→ Entries shown
============
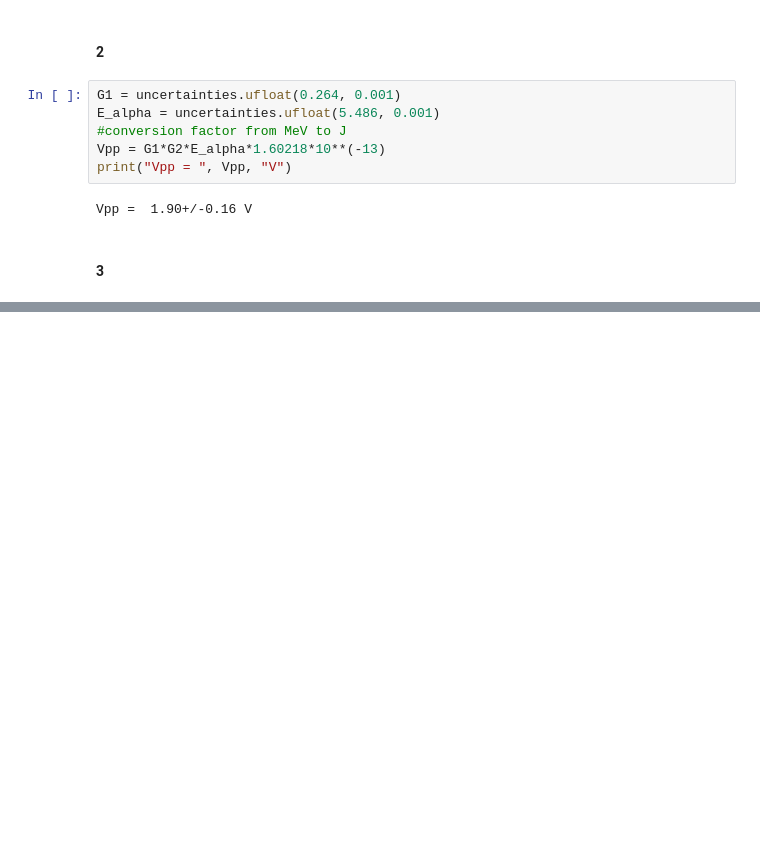
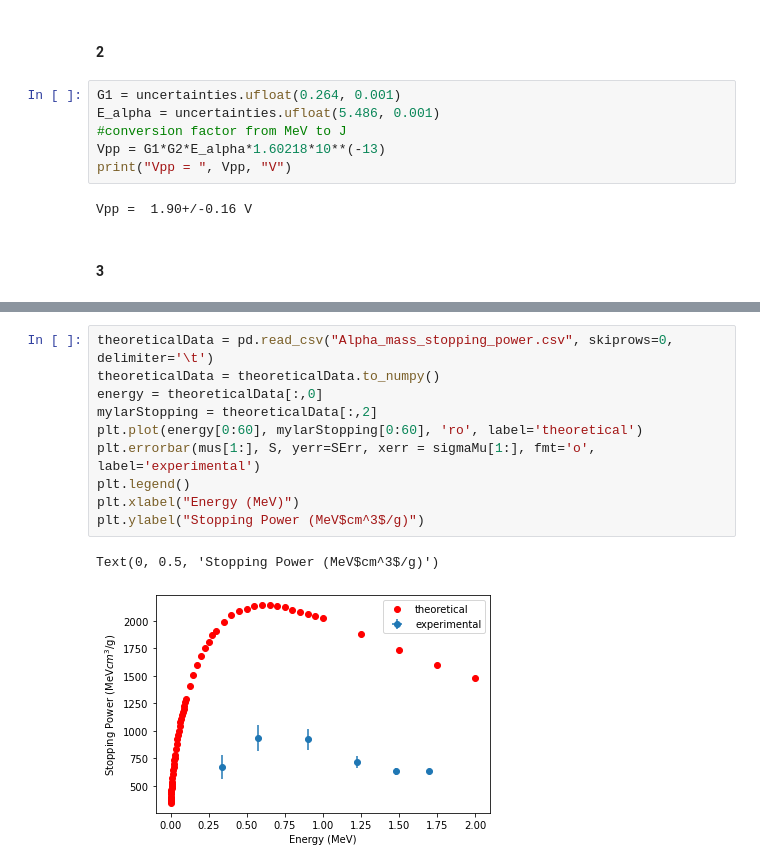
Before and after one commit to Shaquible/ENPH-353, a Jupyter notebook: Lab2/notebook.ipynb, the cells around one changed output, grey strips where cells are left out. Drawn from its saved outputs; the diff is of its cells as text; blank space fills up the shorter version.

```diff
--- a/Lab2/notebook.ipynb
+++ b/Lab2/notebook.ipynb
@@ -44,0 +167,13 @@ plt.show()
+# %%
+theoreticalData = pd.read_csv("Alpha_mass_stopping_power.csv", skiprows=0, delimiter='\t')
+theoreticalData = theoreticalData.to_numpy()
+energy = theoreticalData[:,0]
+mylarStopping = theoreticalData[:,2]
+plt.plot(energy[0:60], mylarStopping[0:60], 'ro', label='theoretical')
+plt.errorbar(mus[1:], S, yerr=SErr, xerr = sigmaMu[1:], fmt='o', label='experimental')
+plt.legend()
+plt.xlabel("Energy (MeV)")
+plt.ylabel("Stopping Power (MeV$cm^3$/g)")
+# %% [output]
+Text(0, 0.5, 'Stopping Power (MeV$cm^3$/g)')
+[figure, added]
```
Also changed, not shown: parts of 4 cells of this notebook, 24 other files.
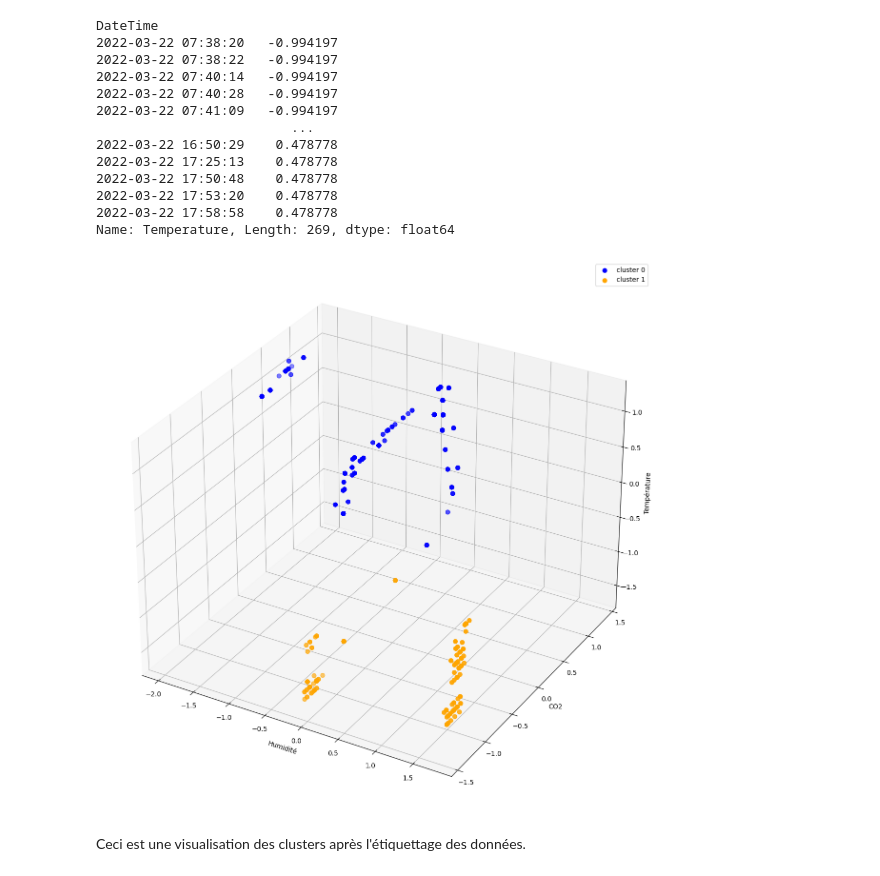
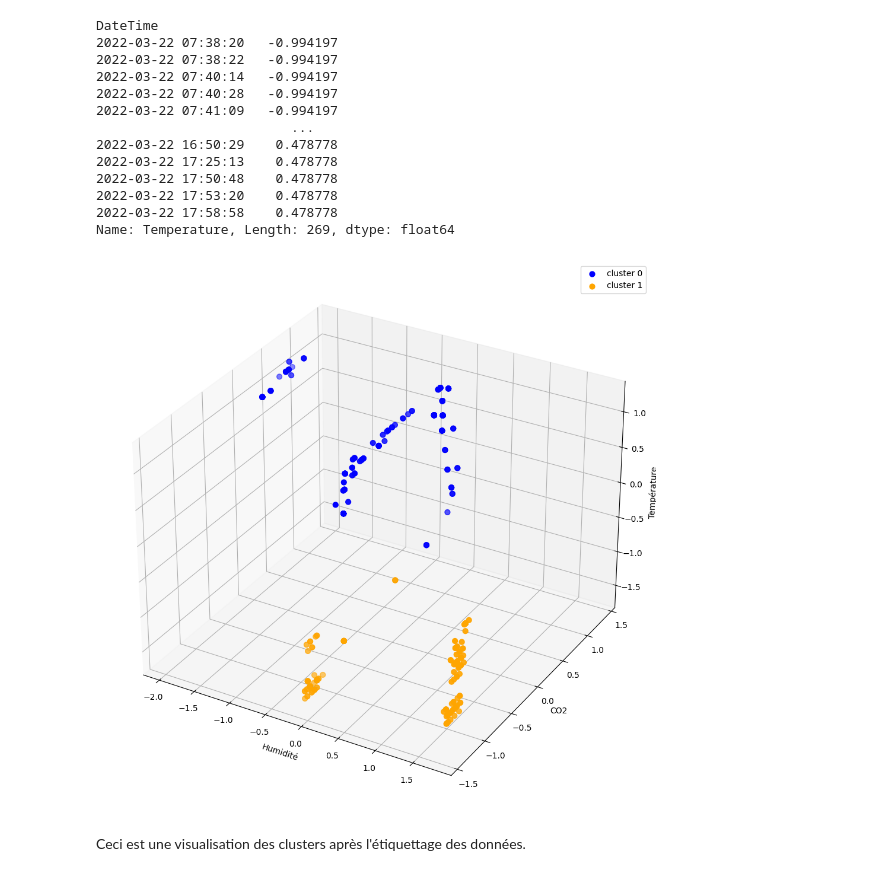
Before and after one commit to Enigmatik100/projet-IOT, a Jupyter notebook: ProjetIOT.ipynb, the cells around one changed output. Saved outputs shown, nothing was run; the diff lists cells and outputs as text; code cells hidden in the pictures.

```diff
--- a/ProjetIOT.ipynb
+++ b/ProjetIOT.ipynb
@@ -236,7 +238,7 @@ Afin d'avoir une bonne visualisation, ramenons nos données à la même echelle
 from sklearn.preprocessing import StandardScaler
 
 scaler = StandardScaler()
-df_ibuquarium[['Temperature', 'CO2', 'Humidite']] = scaler.fit_transform(df_ibuquarium[['Temperature', 'CO2', 'Humidite']])
+df_ibuquarium.loc[:, ['Temperature', 'CO2', 'Humidite']] = scaler.fit_transform(df_ibuquarium[['Temperature', 'CO2', 'Humidite']])
 # %% [output]
 A value is trying to be set on a copy of a slice from a DataFrame.
 Try using .loc[row_indexer,col_indexer] = value instead
@@ -407,18 +437,18 @@ DateTime
 2022-03-22 17:58:58    0.478778
 Name: Temperature, Length: 269, dtype: float64
 # %%
-fig = plt.figure(figsize = (15,15))
+fig = plt.figure(figsize = (12,12))
 ax = fig.add_subplot(111, projection='3d')
 ax.scatter(X[y_clusters == 0]['Humidite'], X[y_clusters == 0]['CO2'] ,X[y_clusters == 0]['Temperature'], s = 40 , color = 'blue', label = "cluster 0")
 ax.scatter(X[y_clusters == 1]['Humidite'], X[y_clusters == 1]['CO2'] ,X[y_clusters == 1]['Temperature'], s = 40 , color = 'orange', label = "cluster 1")
 
 ax.set_xlabel('Humidité')
 ax.set_ylabel('CO2')
 ax.set_zlabel('Température')
 ax.legend()
 plt.show()
 # %% [output]
-[figure, old version]
+[figure, new version]
 # %% [markdown]
 Ceci est une visualisation des clusters après l'étiquettage des données.
 # %% [markdown]
```
Also changed, not shown: parts of 9 cells of this notebook.
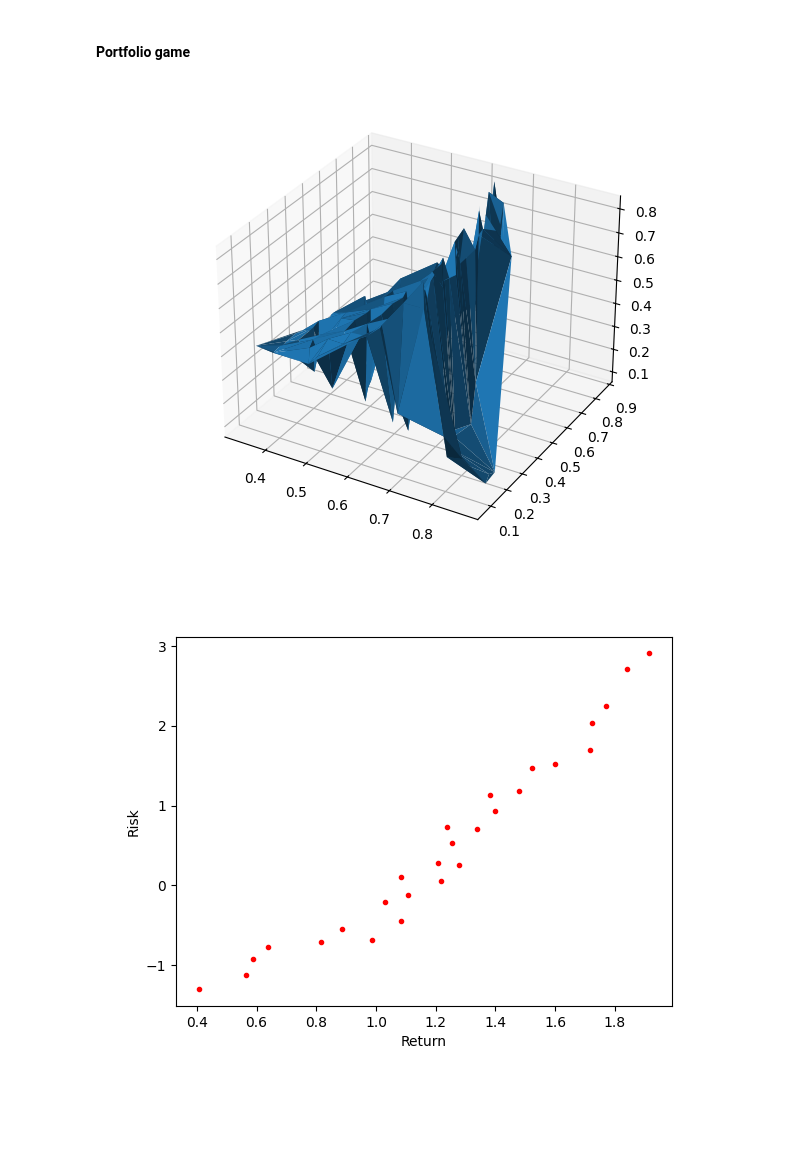
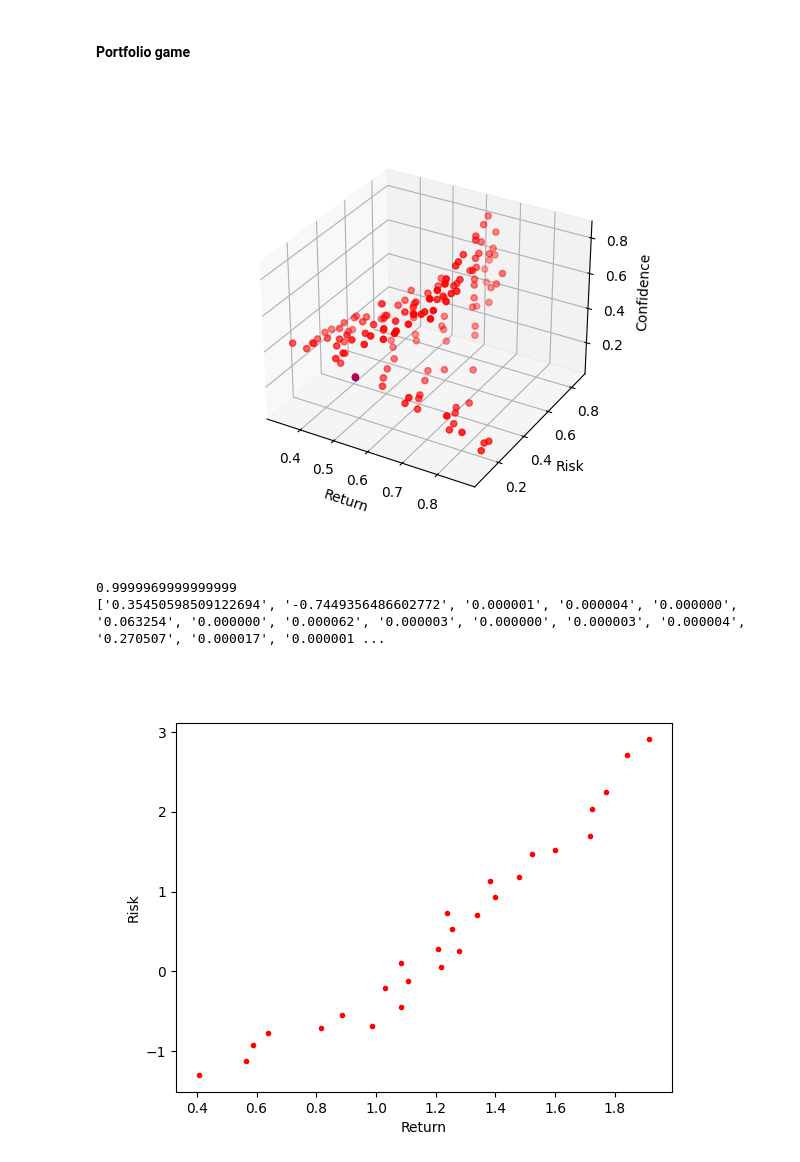
Before and after one commit to alessandro1802/moo, a Jupyter notebook: lab2.ipynb, the cells around one changed output. Saved outputs shown, nothing was run; the diff lists cells and outputs as text; code cells hidden in the pictures; blank space fills up the shorter version.

Commit message:
portfolio choose

```diff
--- a/lab2.ipynb
+++ b/lab2.ipynb
@@ -402,13 +402,36 @@ solver2d.plot_state()
 #### Portfolio game
 # %%
 choosed = np.array(list(final_population[1].values()))
-fig, ax = plt.subplots(subplot_kw={"projection": "3d"})
-ax.voxels(choosed[:,0],choosed[:,1],choosed[:,2])
-fig.tight_layout()
+ax = plt.figure().add_subplot(projection = '3d')
+ax.set_xlabel('Return')
+ax.set_ylabel('Risk')
+ax.set_zlabel('Confidence')
+ax.scatter(choosed[:,0], choosed[:,1], choosed[:,2], c="#ff0000")
+choosed2 = sorted(filter(lambda x: x[1][2]<0.4 and x[1][0]<0.6 and x[1][1]<0.2,list(zip(final_population[0],final_population[1].values()))),key=lambda x: x[1][1])[0]
+ax.scatter(choosed2[1][0], choosed2[1][1], choosed2[1][2], c="#0000ff")
 plt.show()
-choosed = sorted(list(final_population[1].values()),key=lambda x: x[1])[12]
+choosed2
+company_names=dict()
+for id,company in enumerate(stock_data):
+    company_names[company.name.replace('\n','')] = id
+# Write down the selected solution
+def writePotrfolioWeights(total_return, total_risk, weights, outputPath):
+    order = ["SuperFuture", "Apples", "WorldNow", "Electronics123", "Photons", "SpaceNow", "PearPear", "PositiveCorrelation", "BetterTechnology", "ABCDE", "EnviroLike", "Moneymakers", "Fuel4", "MarsProject", "CPU-XYZ", "RoboticsX", "Lasers", "WaterForce", "SafeAndCare","BetterTomorrow"]
+    output = ["{:.6f}".format(weights[company_names[company_name]]) for company_name in order]
+    # assert sum([float(i) for i in output]) == 1.0
+    print(sum([float(i) for i in output]))
+    output = [str(total_return), str(total_risk)] + output
+    with open(outputPath, "w") as f:
+        f.write(' '.join(output))
+    print(output)
+
+
+outputPath = "./portfolio/lab2.txt"
+writePotrfolioWeights(sum([float(stock_data[j].increase) * list(choosed2[0])[j] for j in range(len(list(choosed2[0])))]), sum([sum(risk_matrix[j]) * list(choosed2[0])[j] for j in range(len(list(choosed2[0])))]), list(choosed2[0]), outputPath)
 # %% [output]
-[figure, old version]
+[figure, new version]
+0.9999969999999999
+['0.35450598509122694', '-0.7449356486602772', '0.000001', '0.000004', '0.000000', '0.063254', '0.000000', '0.000062', '0.000003', '0.000000', '0.000003', '0.000004', '0.270507', '0.000017', '0.000001 ...
 # %%
 x, y = [], []
 for weights_solution in final_population:
```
============
→ Required action
Please filter the data down to the lines containing the word "figure".

→ Task answer
+[figure, added]
-fig = plt.figure(figsize = (15,15))
+fig = plt.figure(figsize = (12,12))
-[figure, old version]
+[figure, new version]
+ax = plt.figure().add_subplot(projection = '3d')
-[figure, old version]
+[figure, new version]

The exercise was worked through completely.